THE TASK :: How many lines within the records include the word "Teaching"? Only that number should be given.

EXTRACTED MATERIAL ::
»»

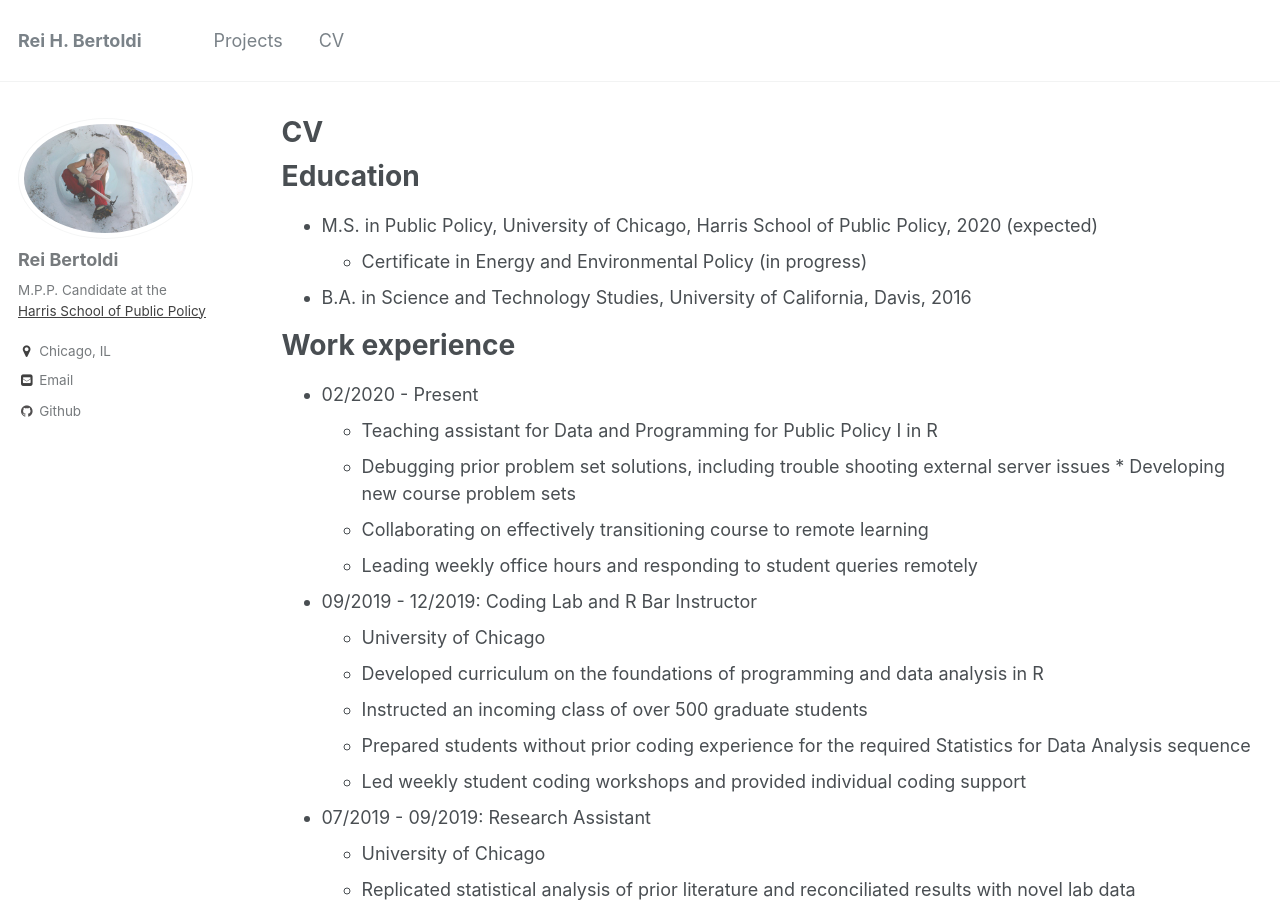
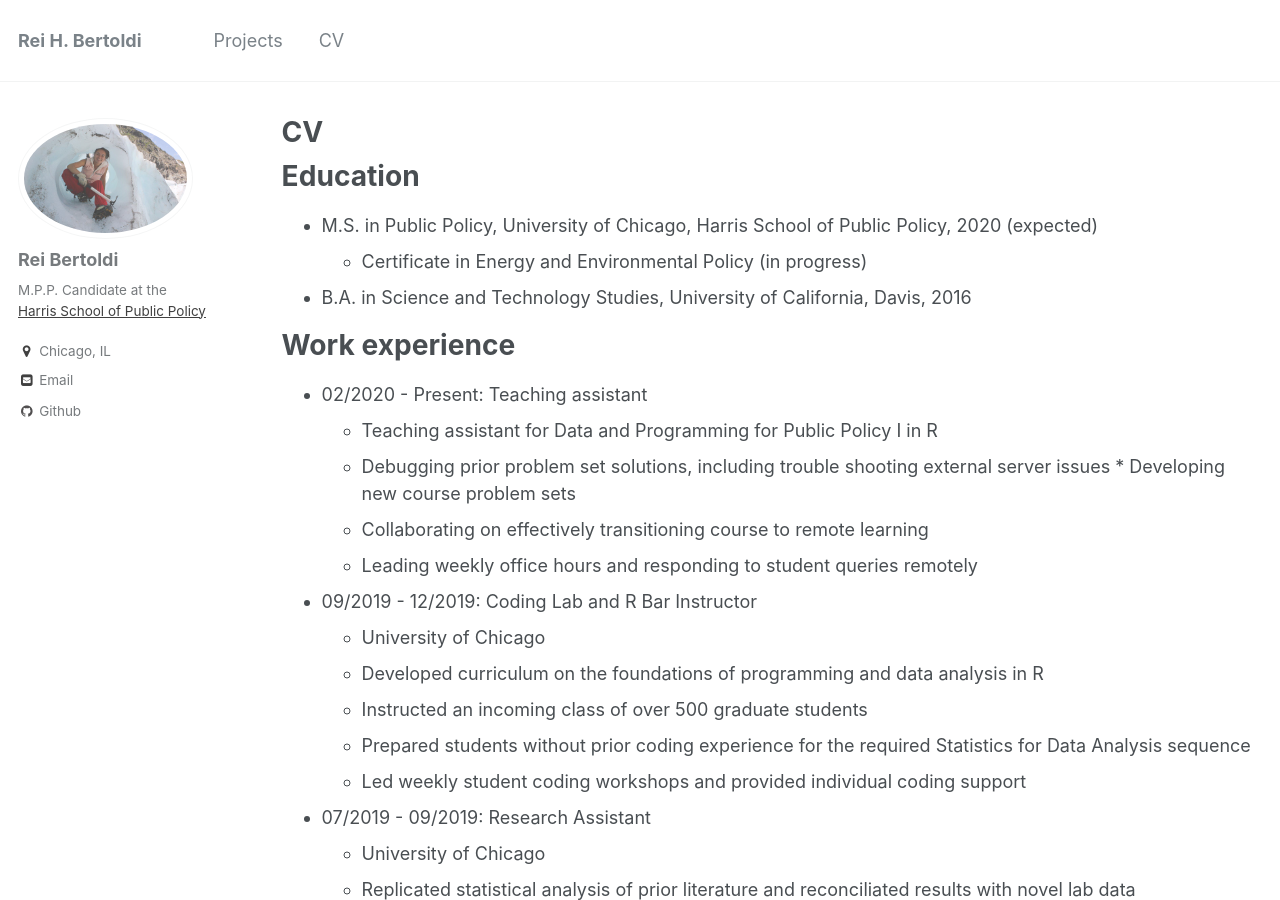
Before and after one commit to rhbertoldi/rhbertoldi.github.io, a Jekyll site: the page built from _pages/cv.md, in a window 1280 px wide and 900 px high. Built offline with Jekyll 4.4.1, drawn with Linux system fonts in a browser that asks for light colours.

Commit message:
updating cv

```diff
--- a/_pages/cv.md
+++ b/_pages/cv.md
@@ -17,7 +17,7 @@ Education
 
 Work experience
 ======
-* 02/2020 - Present
+* 02/2020 - Present: Teaching assistant
   * Teaching assistant for Data and Programming for Public Policy I in R
   * Debugging prior problem set solutions, including trouble shooting external server issues   * Developing new course problem sets
   * Collaborating on effectively transitioning course to remote learning
```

««

EXERCISE ANSWER :: 2